• TASK OBJECTIVE
Read the data below. Every line holding the string "standard" must be copied.

*** Opening of INPUT RECORDS ***

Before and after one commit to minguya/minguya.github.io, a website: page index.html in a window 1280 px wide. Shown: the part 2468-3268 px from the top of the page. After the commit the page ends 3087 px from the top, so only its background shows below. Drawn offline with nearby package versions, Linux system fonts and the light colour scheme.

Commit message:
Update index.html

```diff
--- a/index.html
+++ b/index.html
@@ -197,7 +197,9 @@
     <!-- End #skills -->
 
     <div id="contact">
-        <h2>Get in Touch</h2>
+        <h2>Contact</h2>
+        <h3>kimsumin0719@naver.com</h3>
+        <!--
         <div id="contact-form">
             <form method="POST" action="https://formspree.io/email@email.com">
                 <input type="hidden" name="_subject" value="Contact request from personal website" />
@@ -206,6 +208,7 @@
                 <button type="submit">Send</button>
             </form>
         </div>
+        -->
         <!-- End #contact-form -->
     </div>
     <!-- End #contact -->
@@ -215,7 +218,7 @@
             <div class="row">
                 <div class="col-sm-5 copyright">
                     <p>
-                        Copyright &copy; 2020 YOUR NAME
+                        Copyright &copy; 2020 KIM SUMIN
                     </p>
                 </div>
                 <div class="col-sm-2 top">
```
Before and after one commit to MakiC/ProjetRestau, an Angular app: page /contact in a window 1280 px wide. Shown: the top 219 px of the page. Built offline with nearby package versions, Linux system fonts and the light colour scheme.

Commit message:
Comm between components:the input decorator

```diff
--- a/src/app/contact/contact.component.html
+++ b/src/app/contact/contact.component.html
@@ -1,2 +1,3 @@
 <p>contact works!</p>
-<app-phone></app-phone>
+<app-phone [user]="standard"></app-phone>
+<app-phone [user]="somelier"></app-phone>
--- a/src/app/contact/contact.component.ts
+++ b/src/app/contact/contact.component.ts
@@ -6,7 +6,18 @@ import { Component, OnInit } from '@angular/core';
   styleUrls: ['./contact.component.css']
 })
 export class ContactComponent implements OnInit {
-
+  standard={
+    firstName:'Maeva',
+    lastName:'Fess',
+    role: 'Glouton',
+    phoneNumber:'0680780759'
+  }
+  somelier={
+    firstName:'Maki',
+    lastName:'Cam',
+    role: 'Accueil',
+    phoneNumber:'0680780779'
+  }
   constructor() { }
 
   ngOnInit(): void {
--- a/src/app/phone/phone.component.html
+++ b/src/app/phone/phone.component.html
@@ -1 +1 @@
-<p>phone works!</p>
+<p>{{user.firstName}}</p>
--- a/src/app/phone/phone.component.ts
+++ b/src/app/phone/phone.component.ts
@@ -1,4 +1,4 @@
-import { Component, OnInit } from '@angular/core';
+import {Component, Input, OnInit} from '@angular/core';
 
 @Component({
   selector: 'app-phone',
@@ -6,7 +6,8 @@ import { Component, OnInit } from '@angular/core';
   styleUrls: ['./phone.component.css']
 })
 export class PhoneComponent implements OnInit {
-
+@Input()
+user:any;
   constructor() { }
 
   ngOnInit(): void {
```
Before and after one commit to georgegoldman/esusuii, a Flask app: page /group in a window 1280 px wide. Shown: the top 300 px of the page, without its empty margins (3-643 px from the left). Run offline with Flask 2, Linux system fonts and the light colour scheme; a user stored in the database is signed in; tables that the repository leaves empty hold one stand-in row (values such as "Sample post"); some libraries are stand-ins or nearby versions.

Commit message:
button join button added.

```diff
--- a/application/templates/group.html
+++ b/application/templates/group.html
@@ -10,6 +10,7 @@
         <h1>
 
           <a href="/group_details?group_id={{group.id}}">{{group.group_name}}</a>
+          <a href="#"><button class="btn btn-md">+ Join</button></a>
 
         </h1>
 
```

*** Close of INPUT RECORDS ***

• OUTPUT FOR THIS TASK
+<app-phone [user]="standard"></app-phone>
+  standard={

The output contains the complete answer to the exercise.